between 10 and 11 am. Please be friendly and
patient with all the different parties at the
take-out, and pay respect to the Hualapai. It
is illegal to drink alcoholic beverages on the
ramp. From the take-out, it takes a solid hour
to drive up Diamond Creek Road, which is unpaved,
to Peach Springs, AZ Route 66.
Hualapai Tribe charges exit fees for every river
trip. They currently charge $64.20 per person,
per vehicle, and per driver in 2011. Ceiba will
be happy to assist you with any or all of your
Diamond Creek take-out logistics!
are planning on going below Diamond Creek and
doing the "Diamond Down" section,
Ceiba can assist you with all these options
as well. We have 15 hp Honda 4 stroke outboard
motors available, transoms to fit 18' row boats,
fuel tanks, and we can bring in a re-supply
with fresh food, ice, beer, and anything your
group desires for the lower end of your trip.
Ceiba's expertise is this area is a strong resource
out our PDF, on all the latest camping options
below Diamond Creek all the way to the new Pearce
Ferry Take Out - Click
2) Pearce Ferry Ramp, Lake Mead, River
new Pearce Ferry Ramp take-out opened on March
15th, 2010. Commercial outfitters, Canyon Jet
Boat Services, the Hualapai Day Trips, science
expeditions, and private boaters are using the
ramp.

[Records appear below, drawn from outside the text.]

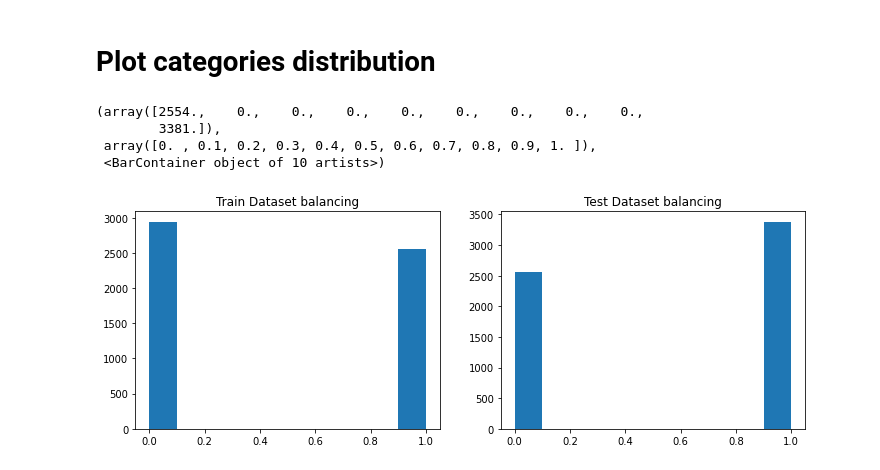
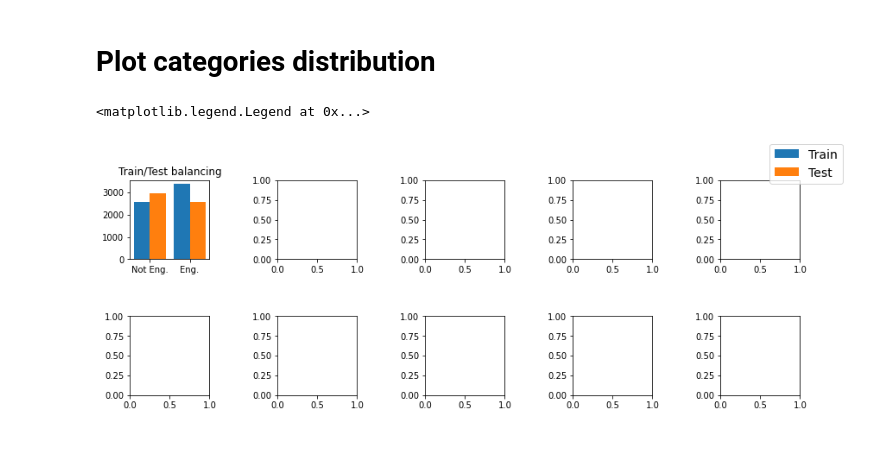
Before and after one commit to matsozza/Python_ML_CombustionEnginesRecog_MBA, a Jupyter notebook: Convolutional Neural Network.ipynb, the cells around one changed output. Saved outputs shown, nothing was run; the diff lists cells and outputs as text; code cells hidden in the pictures; blank space fills up the shorter version.

```diff
--- a/Convolutional Neural Network.ipynb
+++ b/Convolutional Neural Network.ipynb
@@ -127,17 +131,18 @@ def extractSoundFeature(audiosPath,audiosSubPath, n_mels=AUDIO_N_MELS, n_windows
 # CNN Model Definition - with ReLu activation
 # %%
 ### Define convolutional network architecture ###
-def CNN_modelDefinition(useLeakyRelu = 0):
+def CNN_modelDefinition(useLeakyRelu=0):
     keras.backend.clear_session()
 
     pool_size = (2, 2)
     kernel_size = (3, 3)
     input_shape = (60, 41, 1)
-    num_classes = 2 #10
+    num_classes = 2  # 10
 
     # ---------- Convolutional + Pooling Layer 1 ---------- #
     model = keras.models.Sequential()
-    model.add(keras.layers.Conv2D(80, kernel_size, padding="same", input_shape=input_shape, dilation_rate= 1))
+    model.add(keras.layers.Conv2D(80, kernel_size, padding="same",
+              input_shape=input_shape, dilation_rate=1))
     model.add(keras.layers.BatchNormalization())
     if useLeakyRelu == 0:
         model.add(keras.layers.Activation("relu"))
@@ -145,10 +150,11 @@ def CNN_modelDefinition(useLeakyRelu = 0):
         model.add(keras.layers.LeakyReLU(alpha=0.1))
     model.add(keras.layers.MaxPooling2D(pool_size=pool_size))
 
-    #model.add(keras.layers.Dropout(0.2))
+    # model.add(keras.layers.Dropout(0.2))
 
     # ---------- Convolutional + Pooling Layer 2 ---------- #
-    model.add(keras.layers.Conv2D(80, kernel_size, padding="same", dilation_rate=2))
+    model.add(keras.layers.Conv2D(80, kernel_size,
+              padding="same", dilation_rate=2))
     model.add(keras.layers.BatchNormalization())
     if useLeakyRelu == 0:
         model.add(keras.layers.Activation("relu"))
@@ -165,7 +171,7 @@ def CNN_modelDefinition(useLeakyRelu = 0):
     model.add(keras.layers.Dense(num_classes, activation="softmax"))
 
     model.compile(optimizer=keras.optimizers.Adam(1e-4), loss=keras.losses.SparseCategoricalCrossentropy(),
-                   metrics=["accuracy"])
+                  metrics=["accuracy"])
     return model
 # %% [markdown]
 # Audio Processing and Features Extraction
@@ -322,23 +357,28 @@ for cm in allConfusionMatrix_AM:
 [figure]
 # %% [markdown]
 # Plot categories distribution
-# %%
-f,a = plt.subplots(1,2)
-a=a.ravel()
-
-f.set_figheight(4)
-f.set_figwidth(12)
-
-# Histogram of data per class in test dataset
-a[0].set_title('Train Dataset balancing')
-a[0].hist(np.asarray(test_data["classes"]) )
-
-# Histogram of data per class in test dataset
-a[1].set_title('Test Dataset balancing')
-a[1].hist(np.asarray(train_data["classes"]))
-# %% [output]
-(array([2554.,    0.,    0.,    0.,    0.,    0.,    0.,    0.,    0.,
-        3381.]),
- array([0. , 0.1, 0.2, 0.3, 0.4, 0.5, 0.6, 0.7, 0.8, 0.9, 1. ]),
- <BarContainer object of 10 artists>)
-[figure, removed]
+# %%
+f, a = plt.subplots(2, 5)
+a = a.ravel()
+
+f.set_figheight(10*0.5)
+f.set_figwidth(25*0.5)
+f.tight_layout(pad=4.5)
+
+a[0].set_title('Train/Test balancing')
+
+# Histogram of data per class in train dataset
+tmpData = np.asarray(train_data["classes"])
+tmpData = [np.count_nonzero(tmpData == 0), np.count_nonzero(tmpData == 1)]
+a[0].bar(['Not Eng.', 'Eng.'], tmpData,
+         align='edge', width=-0.4, label="Train")
+
+# Histogram of data per class in test dataset
+tmpData = np.asarray(test_data["classes"])
+tmpData = [np.count_nonzero(tmpData == 0), np.count_nonzero(tmpData == 1)]
+a[0].bar(['Not Eng.', 'Eng.'], tmpData, align='edge', width=0.4, label="Test")
+
+f.legend(fontsize=14)
+# %% [output]
+<matplotlib.legend.Legend at 0x...>
+[figure, added]
```
Also changed, not shown: parts of 9 cells of this notebook.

As of 2010 you are not permitted to launch
any trips from this ramp. You are also not allowed
to camp on the ramp. The PFR is a great take
out to consider for a Diamond Down trip and
is a very viable option for a complete canyon
lower Granite Gorge is spectacular from mile
226 to 237. There are six significant rapids
and the current moves pretty well thru this
corridor. Grand Canyon ends at Mile 276.5, the
Grand Wash Cliffs.
'Pros" to think about while considering
the Diamond Down stretch are:
Saving all the Hualapai exit fees by not taking
out at Diamond Creek
• The option of extending your trip a
few more days
• Classic Grand Canyon style rapids in
the lower gorge
• You will experience the entire Grand
• Unlimited side canyon hikes
• Lake Mead officially starts at 240 mile,
Separation Canyon, but there is current well
past PFR take out
• No upstream traffic is allowed above
South Cove, Lake Mead, AZ; River Mile 297
This take out
is still a viable option to consider as well,
but it revolves around the nasty Class V Pearce
Ferry rapid. The additional 20 miles from Pearce
Ferry to South Cove is incredible country to
see. Plenty of camps on both sides of the river,
however it can be hot during the summer months
on Lake Mead. There are several small rapids
at the end of Ice Berg Canyon mile 292 that
are fun. You'll also have 3 to 4 miles of blue
"still" Lake Mead water to traverse
to get to South Cove. There are no fees associated
with the take out at South Cove and the road
is entirely paved.
Pearce Ferry Hole
Diamond Creek as a put-in and running the Lower
Gorge is becoming more and more popular. Putting
together a private trip and utilizing a Ceiba
motorized snout rig makes it a really enjoyable
journey. Add a few row boats and inflatable
kayaks and your group is set! Call us with questions
when you’re planning this “short
but sweet” adventure.
Hydration and Sanitation
care of yourself is of utmost importance, for
your benefit and that of your entire group.
Staying hydrated with electrolyte-rich beverages
daily will keep you happy and feeling good.
starts with everyone always washing his/her
hands before each meal, and after using the
porto potty. Reminding each other of this task
is ultimately the best way to make sure it happens.
sun coverage (hats and lightweight long sleeves
and pants), and staying cool in the heat are
absolute musts for making your river adventure
successful. Remember it’s a desert out
and off-season trips can be a little different,
with different gear and clothing needs. Feel
free to contact us with questions and concerns
about summer and winter extremes in the Canyon.
Insurance is now available through Grand Canyon
Private Boaters Association. This is an awesome
opportunity to get accident insurance for your
river trip. You must be a GCPBA member to qualify,
so sign up first.
check out the many benefits the group policy
through GCPBA program offers. Ceiba is recommending
this accident insurance policy to all of our
clients and participants. Contact them at www.GCPBA.org